____ Dataset records
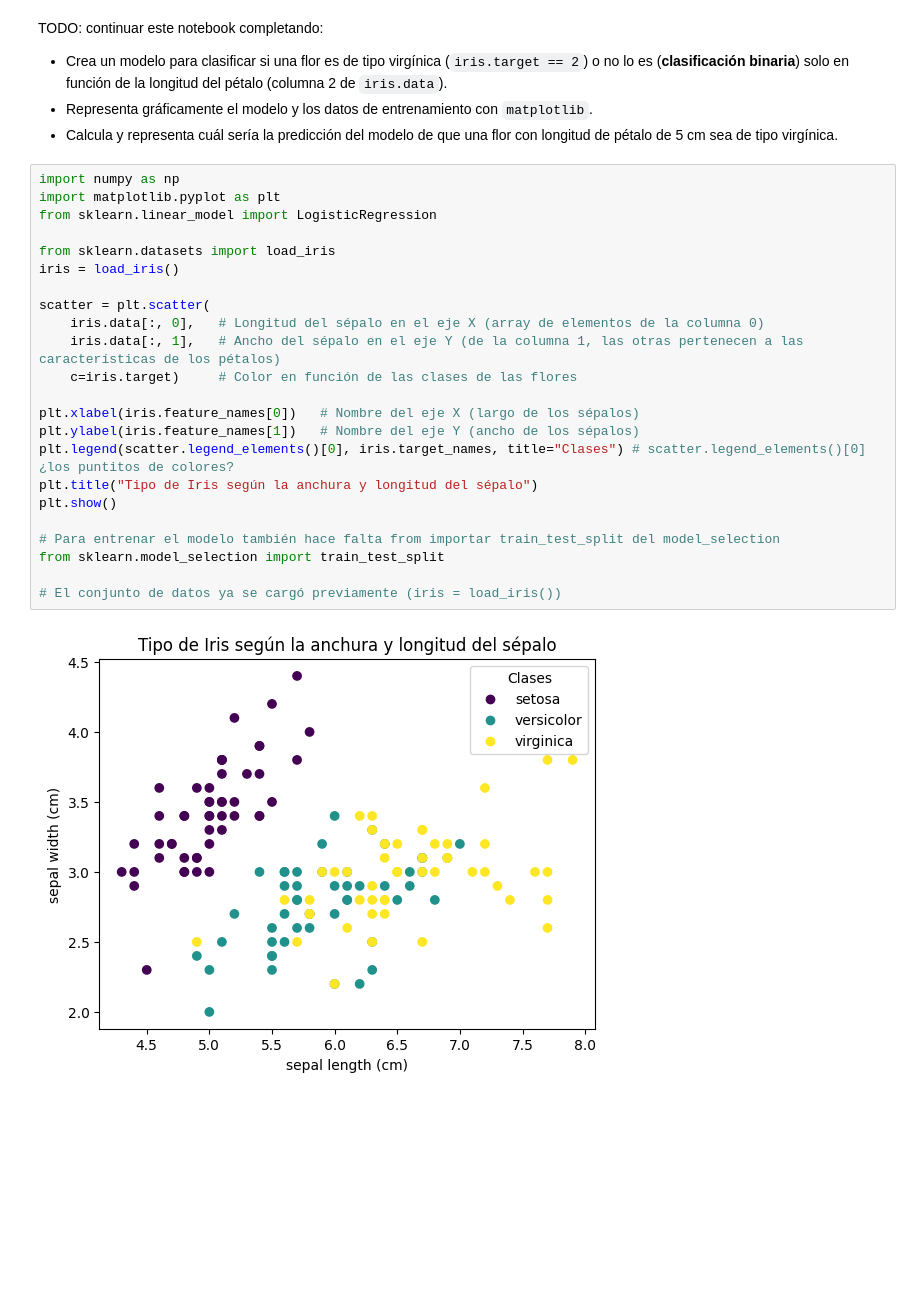
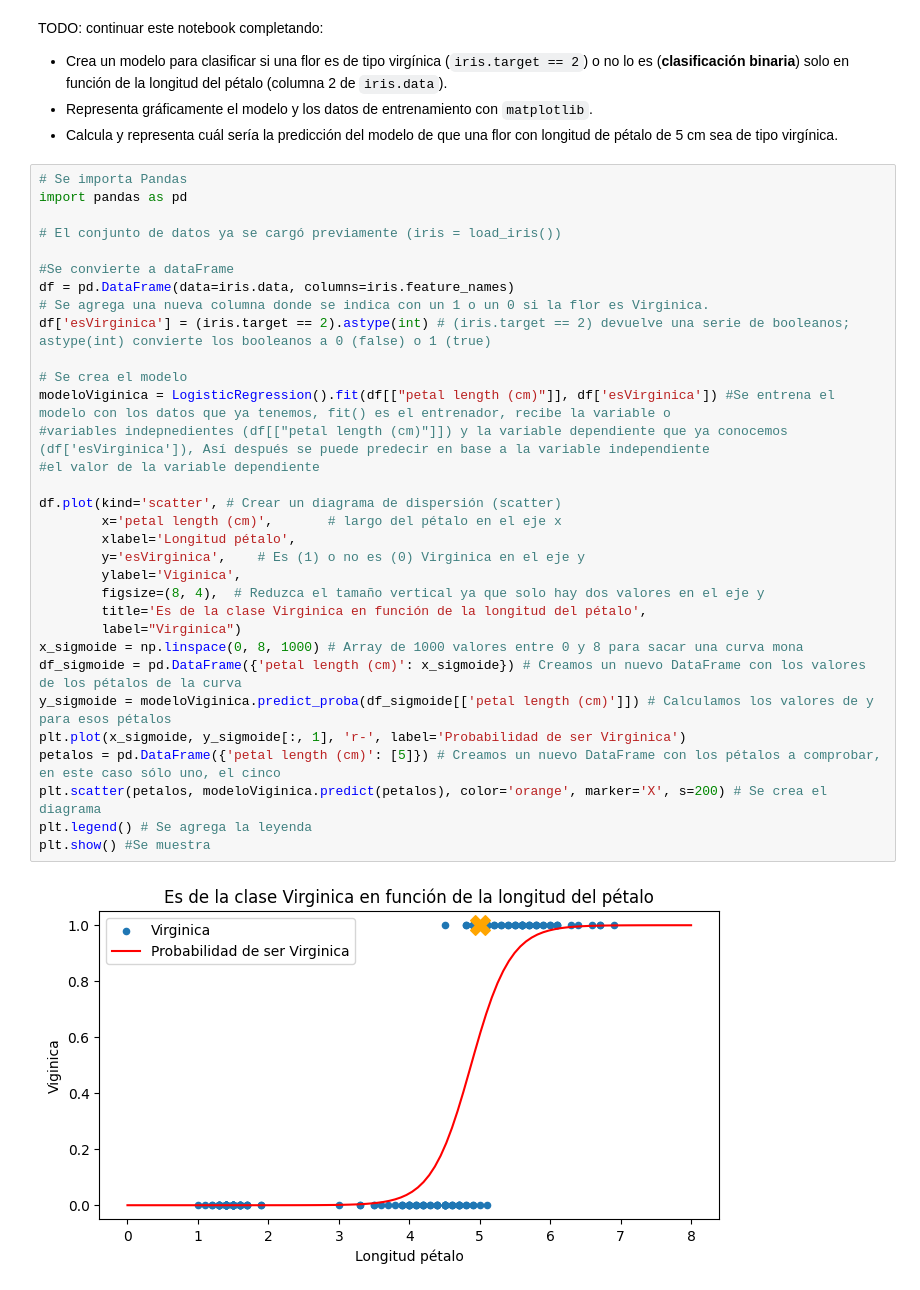
Before and after one commit to madameWebb/python-ejercicios, a Jupyter notebook: tareaClasificacionBinaria.ipynb, the cells around one changed output. Drawn from its saved outputs; the diff is of its cells as text; blank space fills up the shorter version.

````diff
--- a/tareaClasificacionBinaria.ipynb
+++ b/tareaClasificacionBinaria.ipynb
@@ -107,28 +107,37 @@ TODO: continuar este notebook completando:
 - Crea un modelo para clasificar si una flor es de tipo virgínica (```iris.target == 2```) o no lo es (**clasificación binaria**) solo en función de la longitud del pétalo (columna 2 de ```iris.data```).
 - Representa gráficamente el modelo y los datos de entrenamiento con ```matplotlib```.
 - Calcula y representa cuál sería la predicción del modelo de que una flor con longitud de pétalo de 5 cm sea de tipo virgínica.
-# %%
-import numpy as np
-import matplotlib.pyplot as plt
-from sklearn.linear_model import LogisticRegression
-
-from sklearn.datasets import load_iris
-iris = load_iris()
-
-scatter = plt.scatter(
-    iris.data[:, 0],   # Longitud del sépalo en el eje X (array de elementos de la columna 0)
-    iris.data[:, 1],   # Ancho del sépalo en el eje Y (de la columna 1, las otras pertenecen a las características de los pétalos)
-    c=iris.target)     # Color en función de las clases de las flores
-
-plt.xlabel(iris.feature_names[0])   # Nombre del eje X (largo de los sépalos)
-plt.ylabel(iris.feature_names[1])   # Nombre del eje Y (ancho de los sépalos)
-plt.legend(scatter.legend_elements()[0], iris.target_names, title="Clases") # scatter.legend_elements()[0] ¿los puntitos de colores?
-plt.title("Tipo de Iris según la anchura y longitud del sépalo")
-plt.show()
-
-# Para entrenar el modelo también hace falta from importar train_test_split del model_selection
-from sklearn.model_selection import train_test_split
-
-# El conjunto de datos ya se cargó previamente (iris = load_iris())
-# %% [output]
-[figure, removed]
+# %%
+# Se importa Pandas
+import pandas as pd
+
+# El conjunto de datos ya se cargó previamente (iris = load_iris())
+
+#Se convierte a dataFrame
+df = pd.DataFrame(data=iris.data, columns=iris.feature_names)
+# Se agrega una nueva columna donde se indica con un 1 o un 0 si la flor es Virginica.
+df['esVirginica'] = (iris.target == 2).astype(int) # (iris.target == 2) devuelve una serie de booleanos; astype(int) convierte los booleanos a 0 (false) o 1 (true)
+
+# Se crea el modelo
+modeloViginica = LogisticRegression().fit(df[["petal length (cm)"]], df['esVirginica']) #Se entrena el modelo con los datos que ya tenemos, fit() es el entrenador, recibe la variable o
+#variables indepnedientes (df[["petal length (cm)"]]) y la variable dependiente que ya conocemos (df['esVirginica']), Así después se puede predecir en base a la variable independiente
+#el valor de la variable dependiente
+
+df.plot(kind='scatter', # Crear un diagrama de dispersión (scatter)
+        x='petal length (cm)',       # largo del pétalo en el eje x
+        xlabel='Longitud pétalo',
+        y='esVirginica',    # Es (1) o no es (0) Virginica en el eje y
+        ylabel='Viginica',
+        figsize=(8, 4),  # Reduzca el tamaño vertical ya que solo hay dos valores en el eje y
+        title='Es de la clase Virginica en función de la longitud del pétalo',
+        label="Virginica")
+x_sigmoide = np.linspace(0, 8, 1000) # Array de 1000 valores entre 0 y 8 para sacar una curva mona
+df_sigmoide = pd.DataFrame({'petal length (cm)': x_sigmoide}) # Creamos un nuevo DataFrame con los valores de los pétalos de la curva
+y_sigmoide = modeloViginica.predict_proba(df_sigmoide[['petal length (cm)']]) # Calculamos los valores de y para esos pétalos
+plt.plot(x_sigmoide, y_sigmoide[:, 1], 'r-', label='Probabilidad de ser Virginica')
+petalos = pd.DataFrame({'petal length (cm)': [5]}) # Creamos un nuevo DataFrame con los pétalos a comprobar, en este caso sólo uno, el cinco
+plt.scatter(petalos, modeloViginica.predict(petalos), color='orange', marker='X', s=200) # Se crea el diagrama
+plt.legend() # Se agrega la leyenda
+plt.show() #Se muestra
+# %% [output]
+[figure, added]
````
Also changed, not shown: 1 other file.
________
## [Task to carry out]
Give back the records above exactly, with no pictures.

## [Response below]
Before and after one commit to madameWebb/python-ejercicios, a Jupyter notebook: tareaClasificacionBinaria.ipynb, the cells around one changed output. Drawn from its saved outputs; the diff is of its cells as text; blank space fills up the shorter version.

````diff
--- a/tareaClasificacionBinaria.ipynb
+++ b/tareaClasificacionBinaria.ipynb
@@ -107,28 +107,37 @@ TODO: continuar este notebook completando:
 - Crea un modelo para clasificar si una flor es de tipo virgínica (```iris.target == 2```) o no lo es (**clasificación binaria**) solo en función de la longitud del pétalo (columna 2 de ```iris.data```).
 - Representa gráficamente el modelo y los datos de entrenamiento con ```matplotlib```.
 - Calcula y representa cuál sería la predicción del modelo de que una flor con longitud de pétalo de 5 cm sea de tipo virgínica.
-# %%
-import numpy as np
-import matplotlib.pyplot as plt
-from sklearn.linear_model import LogisticRegression
-
-from sklearn.datasets import load_iris
-iris = load_iris()
-
-scatter = plt.scatter(
-    iris.data[:, 0],   # Longitud del sépalo en el eje X (array de elementos de la columna 0)
-    iris.data[:, 1],   # Ancho del sépalo en el eje Y (de la columna 1, las otras pertenecen a las características de los pétalos)
-    c=iris.target)     # Color en función de las clases de las flores
-
-plt.xlabel(iris.feature_names[0])   # Nombre del eje X (largo de los sépalos)
-plt.ylabel(iris.feature_names[1])   # Nombre del eje Y (ancho de los sépalos)
-plt.legend(scatter.legend_elements()[0], iris.target_names, title="Clases") # scatter.legend_elements()[0] ¿los puntitos de colores?
-plt.title("Tipo de Iris según la anchura y longitud del sépalo")
-plt.show()
-
-# Para entrenar el modelo también hace falta from importar train_test_split del model_selection
-from sklearn.model_selection import train_test_split
-
-# El conjunto de datos ya se cargó previamente (iris = load_iris())
-# %% [output]
-[figure, removed]
+# %%
+# Se importa Pandas
+import pandas as pd
+
+# El conjunto de datos ya se cargó previamente (iris = load_iris())
+
+#Se convierte a dataFrame
+df = pd.DataFrame(data=iris.data, columns=iris.feature_names)
+# Se agrega una nueva columna donde se indica con un 1 o un 0 si la flor es Virginica.
+df['esVirginica'] = (iris.target == 2).astype(int) # (iris.target == 2) devuelve una serie de booleanos; astype(int) convierte los booleanos a 0 (false) o 1 (true)
+
+# Se crea el modelo
+modeloViginica = LogisticRegression().fit(df[["petal length (cm)"]], df['esVirginica']) #Se entrena el modelo con los datos que ya tenemos, fit() es el entrenador, recibe la variable o
+#variables indepnedientes (df[["petal length (cm)"]]) y la variable dependiente que ya conocemos (df['esVirginica']), Así después se puede predecir en base a la variable independiente
+#el valor de la variable dependiente
+
+df.plot(kind='scatter', # Crear un diagrama de dispersión (scatter)
+        x='petal length (cm)',       # largo del pétalo en el eje x
+        xlabel='Longitud pétalo',
+        y='esVirginica',    # Es (1) o no es (0) Virginica en el eje y
+        ylabel='Viginica',
+        figsize=(8, 4),  # Reduzca el tamaño vertical ya que solo hay dos valores en el eje y
+        title='Es de la clase Virginica en función de la longitud del pétalo',
+        label="Virginica")
+x_sigmoide = np.linspace(0, 8, 1000) # Array de 1000 valores entre 0 y 8 para sacar una curva mona
+df_sigmoide = pd.DataFrame({'petal length (cm)': x_sigmoide}) # Creamos un nuevo DataFrame con los valores de los pétalos de la curva
+y_sigmoide = modeloViginica.predict_proba(df_sigmoide[['petal length (cm)']]) # Calculamos los valores de y para esos pétalos
+plt.plot(x_sigmoide, y_sigmoide[:, 1], 'r-', label='Probabilidad de ser Virginica')
+petalos = pd.DataFrame({'petal length (cm)': [5]}) # Creamos un nuevo DataFrame con los pétalos a comprobar, en este caso sólo uno, el cinco
+plt.scatter(petalos, modeloViginica.predict(petalos), color='orange', marker='X', s=200) # Se crea el diagrama
+plt.legend() # Se agrega la leyenda
+plt.show() #Se muestra
+# %% [output]
+[figure, added]
````
Also changed, not shown: 1 other file.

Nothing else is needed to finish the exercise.